Inside Bob Dylan’s Jesus Years: Busy Being Born…Again!, now available on DVD from MVD Visual, is a documentary produced and directed by Joel Gilbert. It focuses on the brief period (late '70s to early '80s) when Bob Dylan embraced Christianity and released a trio of Christian-themed albums. Fertile ground for a documentary, to be sure, but this film can't deliver the goods. Joel Gilbert botches the execution so thoroughly, I can't imagine even the most die-hard Dylan fans finding much reason to invest time in this.
"Contains no Bob Dylan songs, not affiliated with Bob Dylan," states the back DVD cover. At least they're up front about it. This is an unauthorized documentary, not necessarily a bad thing. But the completely objective perspective taken by Gilbert renders the whole project superficial at best. The film contains no overall thesis. Gilbert isn't making a case for or against the work produced by Dylan during this much maligned period of his career. He opts for a mostly informative approach, gathering a bunch of interviewees (some of far more interest than others) for two hours of talking head shots. An informative documentary, when done well, can be enlightening. But without access to the primary subject (Dylan himself), nor enough people with truly close ties to him, considerable gaps are left in the story.

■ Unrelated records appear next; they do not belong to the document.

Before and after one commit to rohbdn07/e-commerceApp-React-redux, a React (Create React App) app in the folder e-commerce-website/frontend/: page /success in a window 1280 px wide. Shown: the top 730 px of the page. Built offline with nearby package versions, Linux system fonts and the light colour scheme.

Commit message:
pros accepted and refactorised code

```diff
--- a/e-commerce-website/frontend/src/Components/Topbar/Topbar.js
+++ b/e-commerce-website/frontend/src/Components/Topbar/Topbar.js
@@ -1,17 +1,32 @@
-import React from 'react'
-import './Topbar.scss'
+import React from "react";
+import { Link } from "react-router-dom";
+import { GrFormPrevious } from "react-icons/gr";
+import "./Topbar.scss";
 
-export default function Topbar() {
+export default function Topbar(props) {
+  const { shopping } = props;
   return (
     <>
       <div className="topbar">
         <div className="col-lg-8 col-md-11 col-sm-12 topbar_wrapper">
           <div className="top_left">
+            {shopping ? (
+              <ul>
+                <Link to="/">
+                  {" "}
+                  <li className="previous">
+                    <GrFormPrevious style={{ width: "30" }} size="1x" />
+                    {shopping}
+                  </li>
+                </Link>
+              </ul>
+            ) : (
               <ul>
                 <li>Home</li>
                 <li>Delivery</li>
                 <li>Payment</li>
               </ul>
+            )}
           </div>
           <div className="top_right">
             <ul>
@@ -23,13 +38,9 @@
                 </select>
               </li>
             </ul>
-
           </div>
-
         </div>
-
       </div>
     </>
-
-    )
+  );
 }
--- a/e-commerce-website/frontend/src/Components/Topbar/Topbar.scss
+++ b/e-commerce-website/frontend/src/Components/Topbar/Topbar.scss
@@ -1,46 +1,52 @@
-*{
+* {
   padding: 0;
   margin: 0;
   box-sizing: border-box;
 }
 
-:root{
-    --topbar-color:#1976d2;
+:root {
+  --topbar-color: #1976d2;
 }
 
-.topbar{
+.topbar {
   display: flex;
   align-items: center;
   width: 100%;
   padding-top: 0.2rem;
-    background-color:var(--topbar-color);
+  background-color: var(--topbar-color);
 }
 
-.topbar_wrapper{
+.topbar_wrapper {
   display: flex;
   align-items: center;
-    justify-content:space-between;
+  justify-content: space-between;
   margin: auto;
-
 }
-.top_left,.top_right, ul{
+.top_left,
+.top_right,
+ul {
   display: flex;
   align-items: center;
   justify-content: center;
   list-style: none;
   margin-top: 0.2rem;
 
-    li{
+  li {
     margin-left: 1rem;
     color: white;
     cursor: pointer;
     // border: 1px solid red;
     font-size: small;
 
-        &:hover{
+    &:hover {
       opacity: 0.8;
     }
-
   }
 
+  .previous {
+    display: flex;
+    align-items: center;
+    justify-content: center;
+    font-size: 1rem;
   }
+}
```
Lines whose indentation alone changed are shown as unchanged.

Making matters worse, Joel Gilbert indulges in some very intrusive camera-hogging. It's quite unbecoming of a documentarian. This isn't a document of Gilbert's personal journey, though that might have improved his film. Through reading a his bio, I found that Gilbert "plays" Bob Dylan in a tribute band called Highway 61 Revisited. That isn't really talked about in the documentary, but it explains his Dylanesque appearance. He features himself prominently throughout the film, both on the soundtrack as well as on camera. Most of the songs are Gilbert originals, written and performed in a way that suggests Dylan on a very bad day. I doubt many viewers really want to hear a Dylan-wannabe while watching a film about the real guy.
While conducting his interviews, he cuts to frequent reaction shots of himself (mostly horribly lighted and with the camera and other gear in the shot) for no good reason. Worse still, there are shots of him walking around to various filming locations. Why? Because he apparently wants to be the star. The most jaw-dropping indulgence occurs with a sequence showing Gilbert driving to Muscle Shoals, Alabama. With his own music blaring away on the soundtrack we see dull footage of him behind the wheel, driving along southern highways. Perhaps he would've been better off making the film about himself and his own experiences portraying Dylan on stage.

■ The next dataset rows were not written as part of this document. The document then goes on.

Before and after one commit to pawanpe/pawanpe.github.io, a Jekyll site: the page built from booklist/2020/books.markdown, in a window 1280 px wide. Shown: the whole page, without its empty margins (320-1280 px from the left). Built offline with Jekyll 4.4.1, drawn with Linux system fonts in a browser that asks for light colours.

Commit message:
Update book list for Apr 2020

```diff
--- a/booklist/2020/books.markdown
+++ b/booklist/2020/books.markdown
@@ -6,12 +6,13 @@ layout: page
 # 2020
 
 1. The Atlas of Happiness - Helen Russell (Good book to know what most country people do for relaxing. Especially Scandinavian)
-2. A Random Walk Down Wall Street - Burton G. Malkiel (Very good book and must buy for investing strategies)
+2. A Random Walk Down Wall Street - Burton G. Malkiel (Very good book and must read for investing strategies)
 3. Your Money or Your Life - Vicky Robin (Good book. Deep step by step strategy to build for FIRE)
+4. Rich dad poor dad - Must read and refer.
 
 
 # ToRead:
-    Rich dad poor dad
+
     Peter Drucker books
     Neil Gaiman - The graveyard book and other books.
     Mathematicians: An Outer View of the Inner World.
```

The first thirty minutes are devoted almost entirely to information about the Vineyard Church, to the point where it seems like an infomercial. Dylan is hardly mentioned during this opening half hour. Ostensibly intended to provide background about the Christian church Dylan joined, it feels more like a promo piece for Pastor Bill Dwyer. By the time the subject turned towards Dylan's music of the period, my patience had worn very thin.
Amongst the other religious figures with very loose ties to Dylan, Gilbert managed to round up some worthwhile interviews. Most valuable is the late music producer Jerry Wexler, who produced Dylan's albums Slow Train Coming (1979) and Saved (1980). He shares some interesting anecdotes, shedding light on the methods used to produce Dylan's music during this period. A few musicians who played with Dylan during the "Jesus years" are interviewed as well, including back-up singer Regina McCrary and keyboardist Spooner Oldham. Rock critic Joel Selvin, who savagely criticized Dylan's religious-themed music, provides some interesting insight into the public reaction to Dylan's change in direction. As touted on the DVD box, Dylan himself turns up in a vintage interview. Don't expect much — the footage is about a minute long and amounts to a couple of sentences.
Ultimately, Inside Bob Dylan’s Jesus Years: Busy Being Born…Again! would have made a fine twenty-minute featurette if boiled down to the most pertinent information. At two hours, it wears out its welcome quickly. The film is amateurish and doesn't do much to argue for or against the controversial born again phase of Dylan's career.